5 Interesting Facts About Origami

Origami has a rich history and is deeply rooted in the cultural traditions of Japan.

The Japanese art of paper-folding has been around for more than 2000 years. Although the Japanese were not the first ones to experiment with origami, they were certainly the ones to popularise it across the globe. Origami has a rich history and is deeply rooted in the cultural traditions of Japan. Here are five lesser known facts about the Japanese art of paper-folding.

Origami Was Not the Original Name

For nearly 1500 years from the time Origami made it into the Japanese culture, it was known by a different name –“Orikata”. The Japanese word, “Orikata” translates into “Folded Paper”. It was not before 1880 that the name “Orikata” was changed into “Origami”. The reason for such a change was that writing “Origami” in Japanese is a lot easier than writing “Orikata” making it easier for the children.

Used in Japanese Weddings

Origami is a very important part of the Japanese wedding customs where a thousand origami cranes are presented as a part of the wedding ritual. Essentially, there are two different ways of performing this ritual. In one of the traditions, called Sembazuru, the engaged couple folds the paper cranes themselves. According to the second tradition, the bride’s father gifts her a thousand paper cranes with the belief of granting her a special wish.

Reserved Just for the Elite

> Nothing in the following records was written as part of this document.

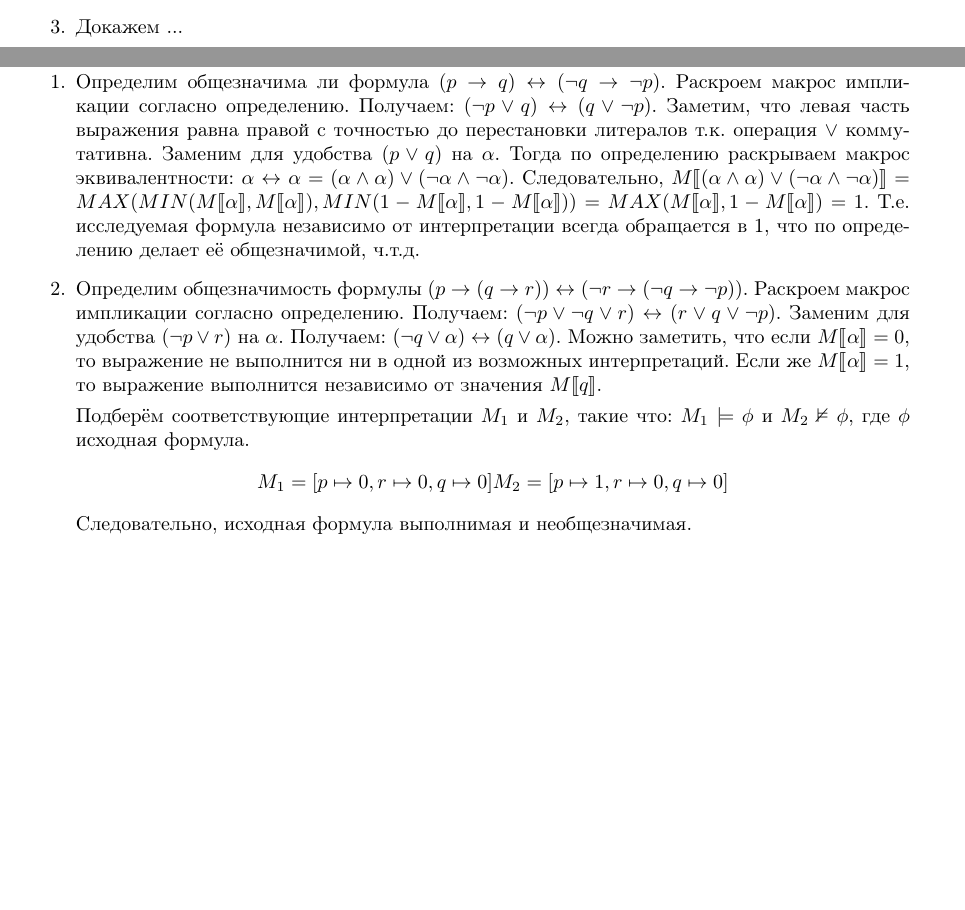
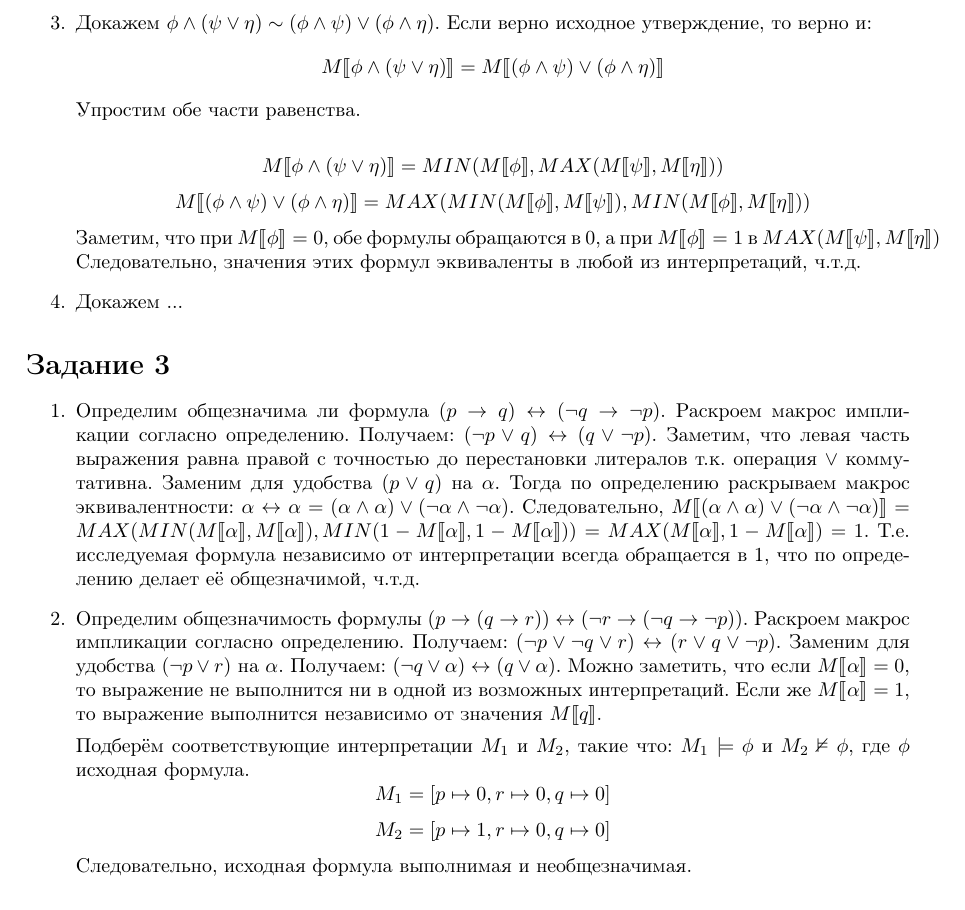
Before and after one commit to m-sedl/ACMLAT, a LaTeX document (HW 1.tex): two parts of pages 1 and 2 of 4 before the commit and part of page 2 of 4 after it, the two joined at a grey line, cut at the place of the change, the shorter picture padded with empty space. Compiled offline with pdfLaTeX.

Commit message:
Добавил ещё один пункт в 2-ое задание

```diff
--- a/HW 1.tex
+++ b/HW 1.tex
@@ -98,7 +98,23 @@
         Получаем, что мы выбираем максимум из 1 и 0 независимо от интерпретации формулы.
         Т.е. выражение \(\phi \lor \neg \phi\) общезначимо. Ч.т.д.
     \item
-        Докажем ...
+        Докажем \(\phi \land (\psi \lor \eta) \sim (\phi \land \psi) \lor (\phi \land \eta)\).
+        Если верно исходное утверждение, то верно и:
+        \[M \llbracket \phi \land (\psi \lor \eta) \rrbracket = M \llbracket (\phi \land \psi) \lor (\phi \land \eta) \rrbracket\]
+        Упростим обе части равенства.
+
+        \[
+            M \llbracket \phi \land (\psi \lor \eta) \rrbracket
+            = MIN(M \llbracket \phi \rrbracket, MAX(M \llbracket \psi \rrbracket, M \llbracket \eta \rrbracket))
+        \]
+        \[
+            M \llbracket (\phi \land \psi) \lor (\phi \land \eta) \rrbracket
+            = MAX(MIN(M \llbracket \phi \rrbracket, M \llbracket \psi \rrbracket), MIN(M \llbracket \phi \rrbracket, M \llbracket \eta \rrbracket))
+        \]
+        Заметим, что при \(M \llbracket \phi \rrbracket = 0\), обе формулы обращаются в 0,
+        а при \(M \llbracket \phi \rrbracket = 1\) в \(MAX(M \llbracket \psi \rrbracket, M \llbracket \eta \rrbracket)\)
+        Следовательно, значения этих формул эквиваленты в любой из интерпретаций, ч.т.д.
+    \item Докажем ...
 \end{enumerate}
 
 \section*{Задание 3}
@@ -138,10 +154,8 @@
 
         Подберём соответствующие интерпретации \(M_1\) и \(M_2\), такие что:
         \(M_1 \models \phi\) и \(M_2 \nvDash \phi\), где \(\phi\) исходная формула.
-        \[
-            M_1 = [p \mapsto 0, r \mapsto 0, q \mapsto 0]
-            M_2 = [p \mapsto 1, r \mapsto 0, q \mapsto 0]
-        \]
+        \[M_1 = [p \mapsto 0, r \mapsto 0, q \mapsto 0]\]
+        \[M_2 = [p \mapsto 1, r \mapsto 0, q \mapsto 0]\]
         Следовательно, исходная формула выполнимая и необщезначимая.
 \end{enumerate}
 
```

Back in the ancient times when paper was first invented, it used to be a luxury. This meant only the rich could afford paper thus making the art of paper-folding exclusively for the elite society. However, the Buddhist monks were known to practice origami for religious customs. Origami became an open practice to the general public of Japan years later.

Gifts for Samurais

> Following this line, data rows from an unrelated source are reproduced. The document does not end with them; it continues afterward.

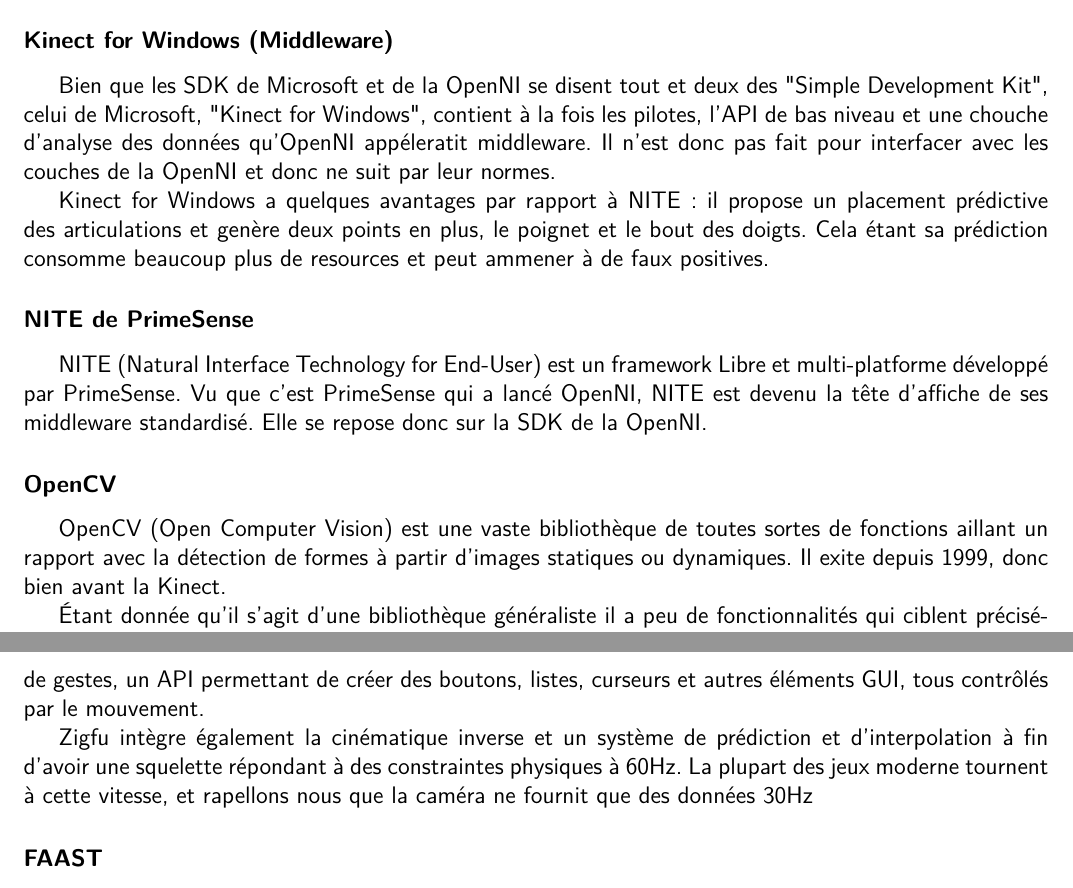
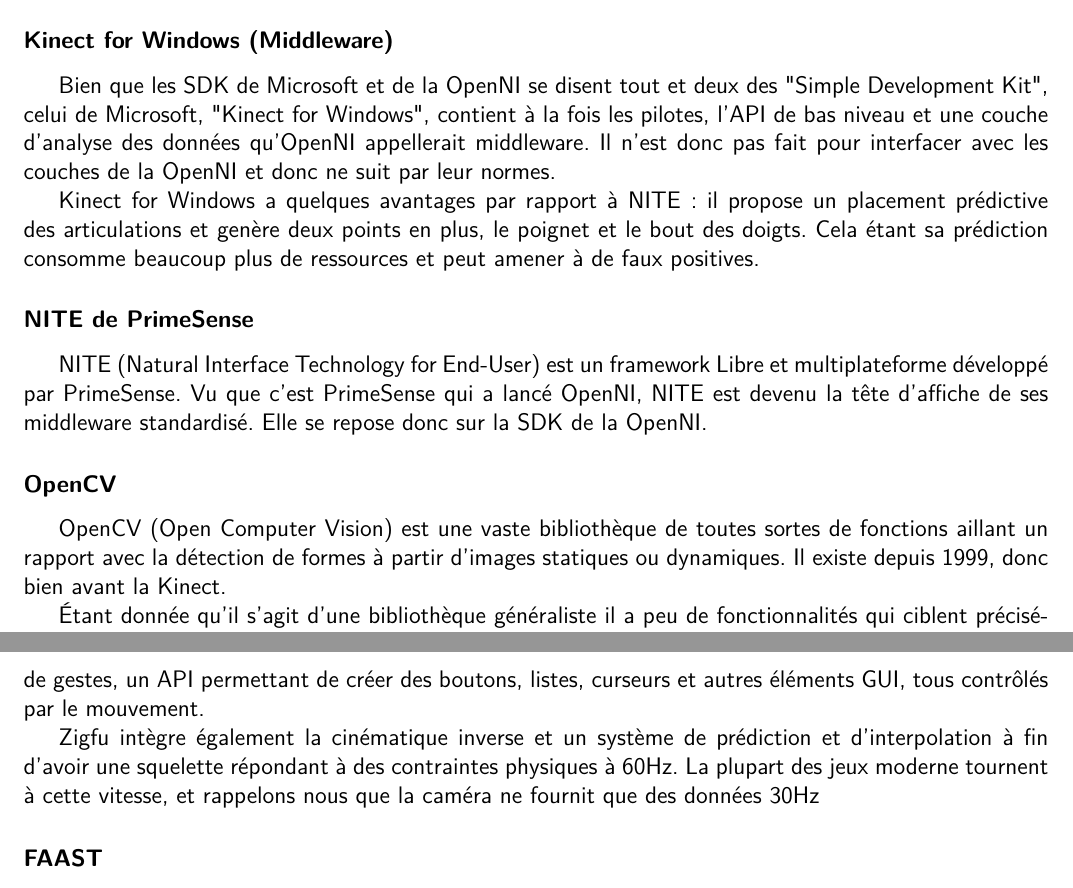
Before and after one commit to wilbefast/zigfugl-meyer, a LaTeX document (documents/rapport/rapport_ZFM.tex): two parts of pages 13 and 14 of 19, joined at a grey line, cut so that both start at the same text. Compiled offline with pdfLaTeX.

Commit message:
ran through a spellchecker

```diff
--- a/documents/rapport/rapport_ZFM.tex
+++ b/documents/rapport/rapport_ZFM.tex
@@ -293,25 +293,25 @@
   Bien que les SDK de Microsoft et de la OpenNI se disent tout et deux des
   "Simple Development Kit",
   celui de Microsoft, "Kinect for Windows", contient à la fois les pilotes,
-  l'API de bas niveau et une chouche d'analyse des données qu'OpenNI appéleratit
+  l'API de bas niveau et une couche d'analyse des données qu'OpenNI appellerait
   middleware. Il n'est donc pas fait pour interfacer avec les couches de la
   OpenNI et donc ne suit par leur normes.
 
   Kinect for Windows a quelques avantages par rapport à NITE~: il propose un
   placement prédictive des articulations et genère deux points en plus,
   le poignet et le bout des doigts. Cela étant sa prédiction consomme beaucoup
-  plus de resources et peut ammener à de faux positives.
+  plus de ressources et peut amener à de faux positives.
   % http://labs.vectorform.com/2011/06/windows-kinect-sdk-vs-openni-2/
 
   \subsubsection{NITE de PrimeSense}
   NITE (Natural Interface Technology for End-User) est un framework Libre et
-	multi-platforme développé par PrimeSense. Vu que c'est PrimeSense qui a
+  multiplateforme développé par PrimeSense. Vu que c'est PrimeSense qui a
   lancé OpenNI, NITE est devenu la tête d'affiche de ses
   middleware standardisé. Elle se repose donc sur la SDK de la OpenNI.
   \subsubsection{OpenCV}
   OpenCV (Open Computer Vision) est une vaste bibliothèque de toutes sortes de
   fonctions aillant un rapport avec la détection de formes à partir d'images
-  statiques ou dynamiques. Il exite depuis 1999, donc bien avant la Kinect.
+  statiques ou dynamiques. Il existe depuis 1999, donc bien avant la Kinect.
 
   Étant donnée qu'il s'agit d'une bibliothèque généraliste il a peu de
   fonctionnalités qui ciblent précisément les données 3D, contrairement aux
@@ -330,9 +330,9 @@
 
   Zigfu intègre également la cinématique inverse et un système de
   prédiction et
-  d'interpolation à fin d'avoir une squelette répondant à des constraintes
+  d'interpolation à fin d'avoir une squelette répondant à des contraintes
   physiques à 60Hz. La plupart des jeux moderne tournent à cette vitesse, et
-  rapellons nous que la caméra ne fournit que des données 30Hz
+  rappelons nous que la caméra ne fournit que des données 30Hz
 
   %http://www.headlondon.com/our-thoughts/technology/posts/microsoft-kinect-and-the-web-browser-enter-zigfu
   %https://www.youtube.com/watch?v=uSo0jXYm5wQ
```
Also changed, not shown: documents/rapport/rapport_ZFM.tex (2 more changed lines). Lines whose indentation alone changed are shown as unchanged.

Samurais used the art of origami to prepare presents for each other as a token of good luck against future dangers. Known as “Noshi Awabi” or simply “Noshi”, this tradition involved a kind of ceremonial origami where multiple paper pieces were folded into complex shapes and gifted with a shred of dried meat or fish signifying good wishes.

The First Book on Origami

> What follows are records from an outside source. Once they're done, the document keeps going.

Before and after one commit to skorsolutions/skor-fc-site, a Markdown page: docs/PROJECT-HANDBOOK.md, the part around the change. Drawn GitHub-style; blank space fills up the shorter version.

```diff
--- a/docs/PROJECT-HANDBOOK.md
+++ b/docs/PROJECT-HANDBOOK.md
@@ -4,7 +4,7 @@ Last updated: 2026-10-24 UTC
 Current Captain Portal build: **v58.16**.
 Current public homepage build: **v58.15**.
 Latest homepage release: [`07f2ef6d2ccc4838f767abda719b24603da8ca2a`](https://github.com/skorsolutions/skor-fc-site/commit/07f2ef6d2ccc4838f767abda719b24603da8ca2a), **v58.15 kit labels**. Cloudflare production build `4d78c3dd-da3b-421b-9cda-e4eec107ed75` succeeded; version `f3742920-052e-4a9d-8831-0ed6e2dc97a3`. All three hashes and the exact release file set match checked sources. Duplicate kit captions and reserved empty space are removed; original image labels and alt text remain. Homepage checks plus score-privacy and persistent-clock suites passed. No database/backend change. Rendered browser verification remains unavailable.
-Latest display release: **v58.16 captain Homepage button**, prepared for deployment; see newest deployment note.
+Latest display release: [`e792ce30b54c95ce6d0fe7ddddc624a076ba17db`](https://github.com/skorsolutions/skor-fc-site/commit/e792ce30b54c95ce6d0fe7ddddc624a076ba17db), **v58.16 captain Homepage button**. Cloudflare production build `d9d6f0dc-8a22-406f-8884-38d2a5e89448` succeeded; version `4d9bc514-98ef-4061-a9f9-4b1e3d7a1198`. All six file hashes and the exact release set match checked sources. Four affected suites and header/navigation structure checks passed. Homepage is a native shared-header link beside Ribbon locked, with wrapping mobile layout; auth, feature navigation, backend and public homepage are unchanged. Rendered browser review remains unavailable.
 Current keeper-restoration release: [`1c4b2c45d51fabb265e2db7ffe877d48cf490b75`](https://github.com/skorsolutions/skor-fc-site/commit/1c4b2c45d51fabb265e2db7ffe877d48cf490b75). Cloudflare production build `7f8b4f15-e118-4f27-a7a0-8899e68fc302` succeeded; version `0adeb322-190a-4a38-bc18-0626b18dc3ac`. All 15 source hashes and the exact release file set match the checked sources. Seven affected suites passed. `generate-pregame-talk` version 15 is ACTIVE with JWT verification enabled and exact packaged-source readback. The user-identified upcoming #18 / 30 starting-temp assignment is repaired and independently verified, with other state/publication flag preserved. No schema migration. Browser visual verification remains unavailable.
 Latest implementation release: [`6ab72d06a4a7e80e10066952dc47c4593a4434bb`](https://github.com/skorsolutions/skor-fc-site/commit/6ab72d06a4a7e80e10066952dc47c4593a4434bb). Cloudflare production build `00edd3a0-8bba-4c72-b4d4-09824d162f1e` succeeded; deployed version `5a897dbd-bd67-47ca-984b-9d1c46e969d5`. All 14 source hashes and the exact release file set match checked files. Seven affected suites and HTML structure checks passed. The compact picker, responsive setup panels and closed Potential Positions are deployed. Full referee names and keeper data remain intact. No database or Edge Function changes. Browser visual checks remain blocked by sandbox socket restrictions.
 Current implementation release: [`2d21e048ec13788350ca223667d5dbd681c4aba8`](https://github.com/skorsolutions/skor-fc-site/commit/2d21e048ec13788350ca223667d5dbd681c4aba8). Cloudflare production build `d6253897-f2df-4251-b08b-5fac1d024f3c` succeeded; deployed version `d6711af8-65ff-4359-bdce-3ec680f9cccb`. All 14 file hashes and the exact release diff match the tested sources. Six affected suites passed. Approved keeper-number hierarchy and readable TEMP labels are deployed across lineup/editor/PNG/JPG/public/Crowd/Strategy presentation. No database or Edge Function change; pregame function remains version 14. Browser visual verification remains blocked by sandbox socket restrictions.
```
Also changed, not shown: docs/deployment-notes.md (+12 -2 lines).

The first book written on Origami is ‘Sembazuru Orikata’ by Akisato Rito and was published in 1797. The book laid down the timeless art of folding paper into a thousand cranes for wedding traditions. It narrates the legendary story of the special wish granted by folding a thousand paper cranes.